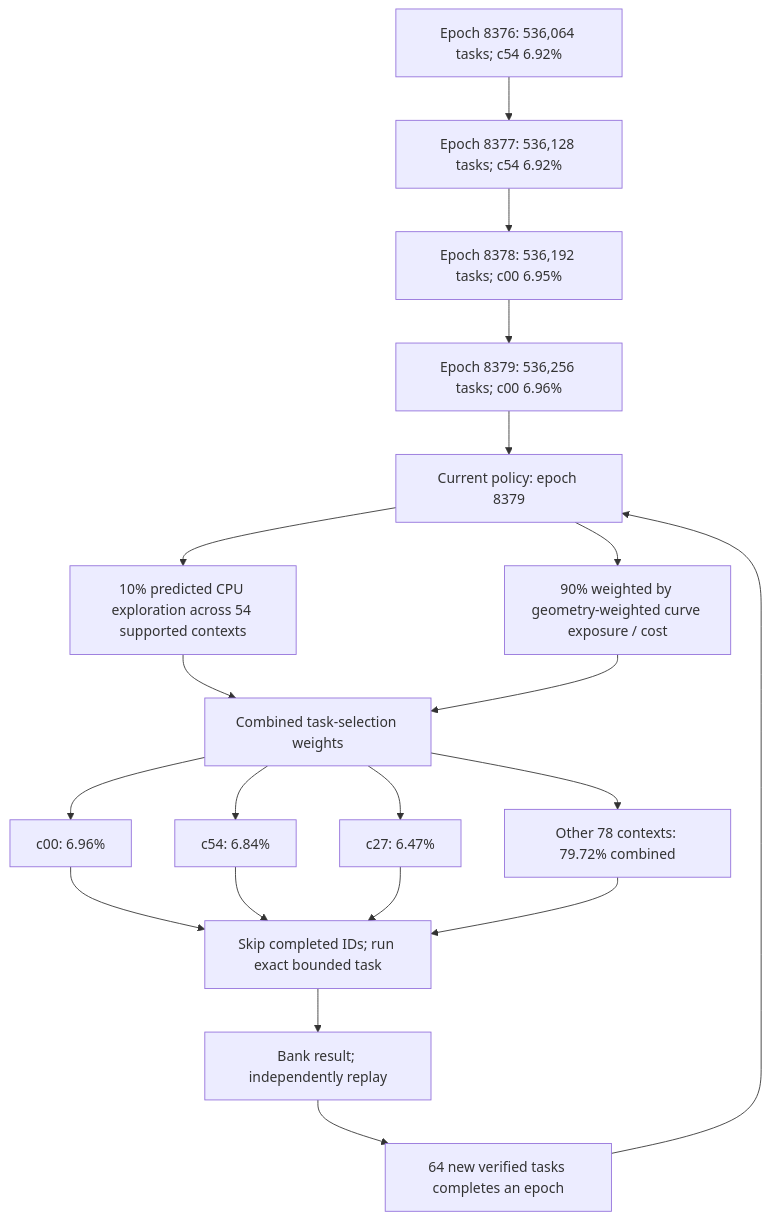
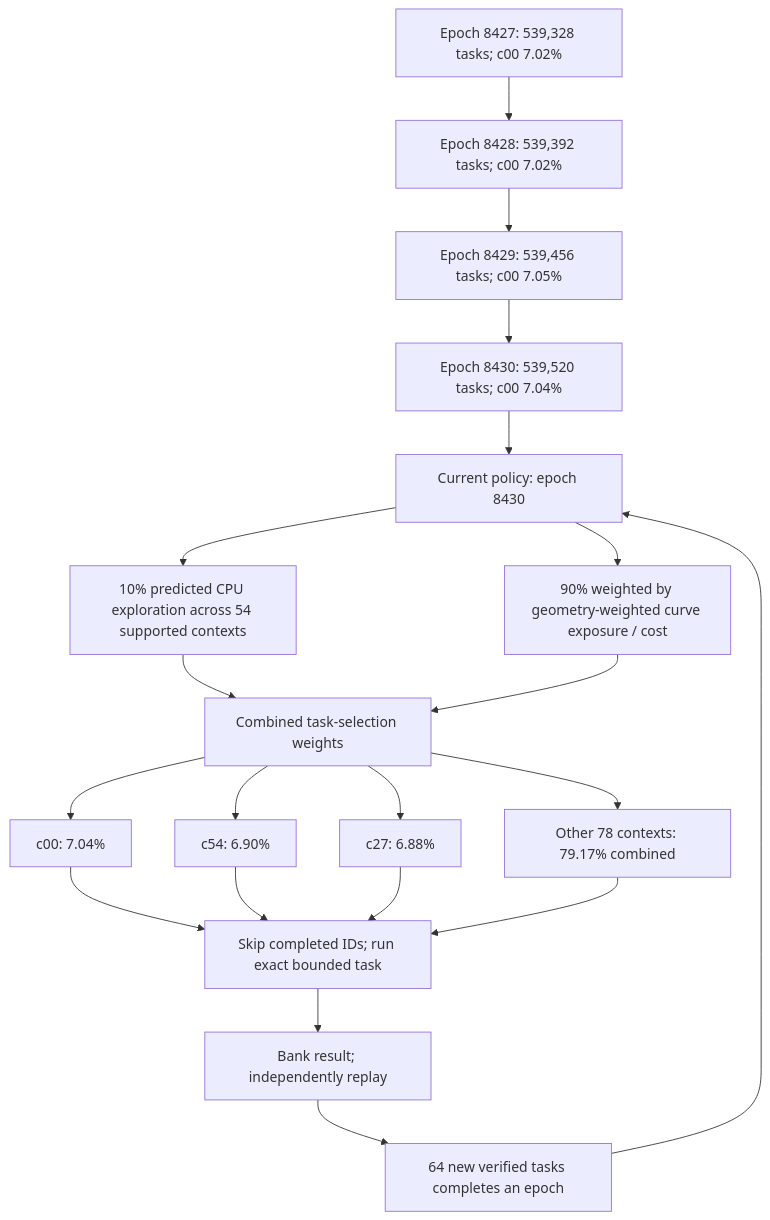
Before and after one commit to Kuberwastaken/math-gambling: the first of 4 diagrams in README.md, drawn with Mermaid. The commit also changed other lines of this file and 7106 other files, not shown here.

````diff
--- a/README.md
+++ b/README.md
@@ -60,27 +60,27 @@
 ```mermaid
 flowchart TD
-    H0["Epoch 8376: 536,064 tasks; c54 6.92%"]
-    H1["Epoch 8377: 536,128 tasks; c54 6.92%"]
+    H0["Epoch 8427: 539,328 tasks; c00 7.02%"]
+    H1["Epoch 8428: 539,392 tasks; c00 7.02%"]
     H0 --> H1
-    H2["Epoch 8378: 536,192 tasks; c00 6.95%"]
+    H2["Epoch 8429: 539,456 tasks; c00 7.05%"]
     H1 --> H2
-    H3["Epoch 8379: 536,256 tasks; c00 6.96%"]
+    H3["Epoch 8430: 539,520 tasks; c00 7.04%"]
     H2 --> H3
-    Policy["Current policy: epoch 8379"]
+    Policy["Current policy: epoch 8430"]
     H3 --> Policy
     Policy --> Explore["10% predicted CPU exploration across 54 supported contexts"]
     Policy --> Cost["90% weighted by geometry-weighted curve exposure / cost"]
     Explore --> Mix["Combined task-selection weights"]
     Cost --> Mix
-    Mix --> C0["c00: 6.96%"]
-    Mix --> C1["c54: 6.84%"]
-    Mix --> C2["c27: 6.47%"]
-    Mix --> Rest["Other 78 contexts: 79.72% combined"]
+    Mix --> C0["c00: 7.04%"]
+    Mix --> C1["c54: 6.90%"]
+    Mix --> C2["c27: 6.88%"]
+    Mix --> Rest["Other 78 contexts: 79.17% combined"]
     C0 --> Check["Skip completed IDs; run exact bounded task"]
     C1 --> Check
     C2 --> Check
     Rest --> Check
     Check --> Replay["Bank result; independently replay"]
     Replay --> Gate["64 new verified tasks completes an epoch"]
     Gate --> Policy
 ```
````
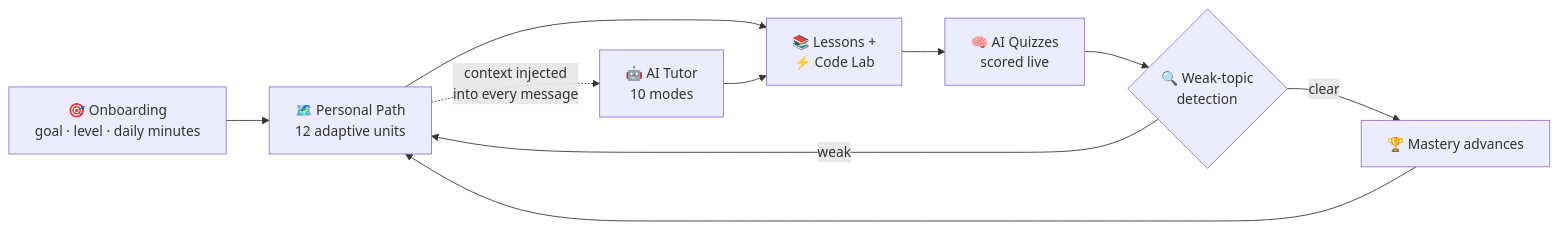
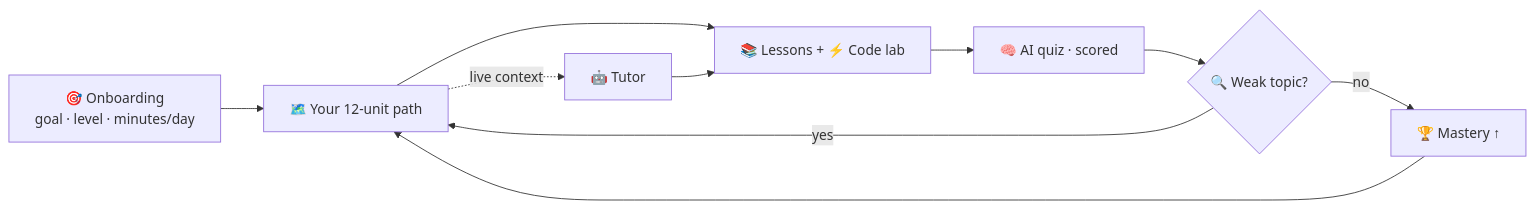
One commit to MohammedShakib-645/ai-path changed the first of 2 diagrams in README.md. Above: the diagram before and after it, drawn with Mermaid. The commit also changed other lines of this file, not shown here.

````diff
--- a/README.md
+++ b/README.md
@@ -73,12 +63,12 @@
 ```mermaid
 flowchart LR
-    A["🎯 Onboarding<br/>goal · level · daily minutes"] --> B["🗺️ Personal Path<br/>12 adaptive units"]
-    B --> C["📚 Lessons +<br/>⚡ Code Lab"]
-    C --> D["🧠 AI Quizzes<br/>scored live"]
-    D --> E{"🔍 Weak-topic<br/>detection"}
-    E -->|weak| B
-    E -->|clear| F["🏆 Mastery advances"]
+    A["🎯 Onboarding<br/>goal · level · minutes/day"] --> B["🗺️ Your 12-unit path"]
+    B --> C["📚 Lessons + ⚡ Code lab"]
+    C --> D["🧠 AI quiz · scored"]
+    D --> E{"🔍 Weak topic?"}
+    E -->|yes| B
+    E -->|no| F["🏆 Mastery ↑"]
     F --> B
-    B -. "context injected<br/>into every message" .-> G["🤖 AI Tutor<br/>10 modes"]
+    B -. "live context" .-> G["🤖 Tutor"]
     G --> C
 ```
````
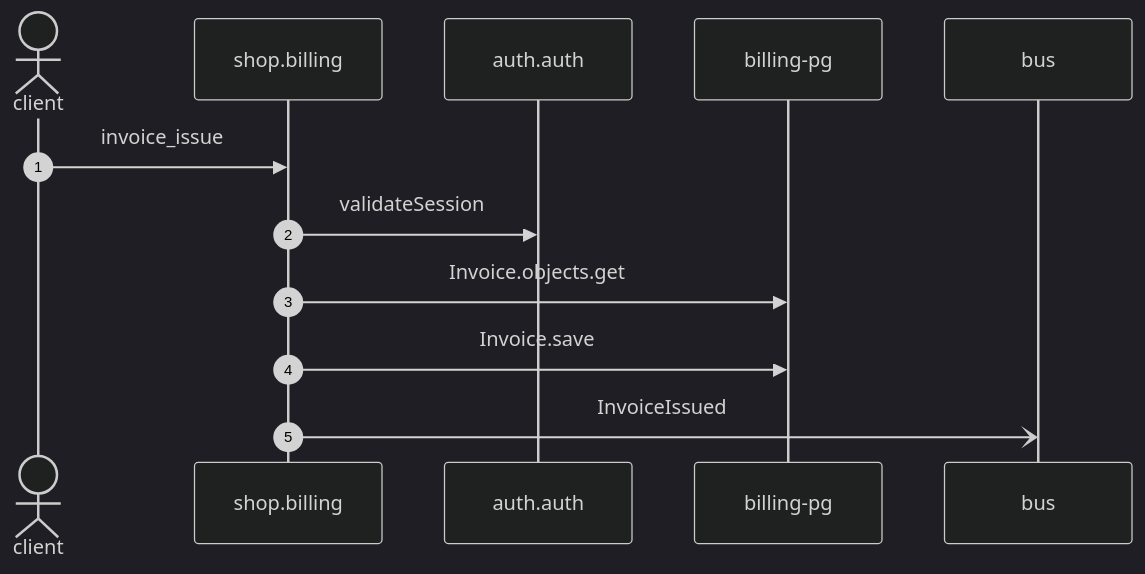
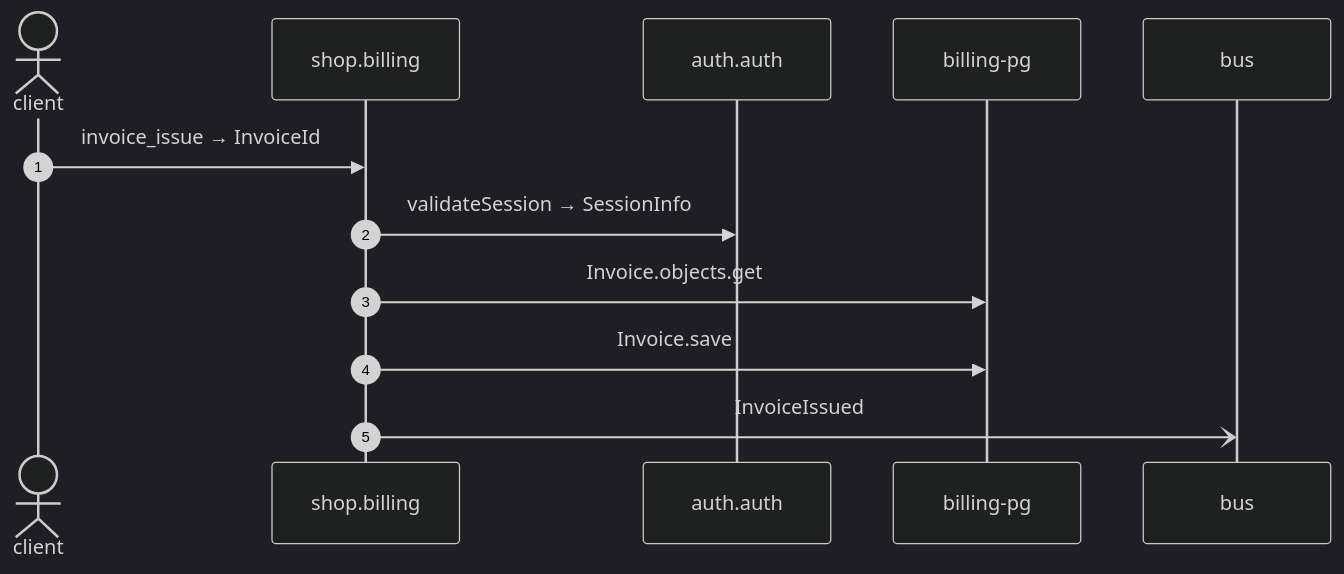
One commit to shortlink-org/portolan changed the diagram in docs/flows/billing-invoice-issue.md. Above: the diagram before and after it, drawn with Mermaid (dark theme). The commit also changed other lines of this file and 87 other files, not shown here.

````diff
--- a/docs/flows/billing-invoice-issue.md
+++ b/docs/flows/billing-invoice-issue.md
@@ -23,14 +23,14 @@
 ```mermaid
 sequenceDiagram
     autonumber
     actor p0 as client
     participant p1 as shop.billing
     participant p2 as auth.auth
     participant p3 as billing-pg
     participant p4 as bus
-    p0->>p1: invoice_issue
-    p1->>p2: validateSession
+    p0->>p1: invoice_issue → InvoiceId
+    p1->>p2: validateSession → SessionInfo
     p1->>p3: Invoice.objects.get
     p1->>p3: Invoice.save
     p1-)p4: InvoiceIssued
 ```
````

→ **EXERCISE BRIEF**
From the material above, retype precisely the lines between the line holding "actor p0 as client" and the line holding "p1->>p3: Invoice.save", inclusive, and nothing beyond them.

→ **EXERCISE RESULT**
     actor p0 as client
     participant p1 as shop.billing
     participant p2 as auth.auth
     participant p3 as billing-pg
     participant p4 as bus
-    p0->>p1: invoice_issue
-    p1->>p2: validateSession
+    p0->>p1: invoice_issue → InvoiceId
+    p1->>p2: validateSession → SessionInfo
     p1->>p3: Invoice.objects.get
     p1->>p3: Invoice.save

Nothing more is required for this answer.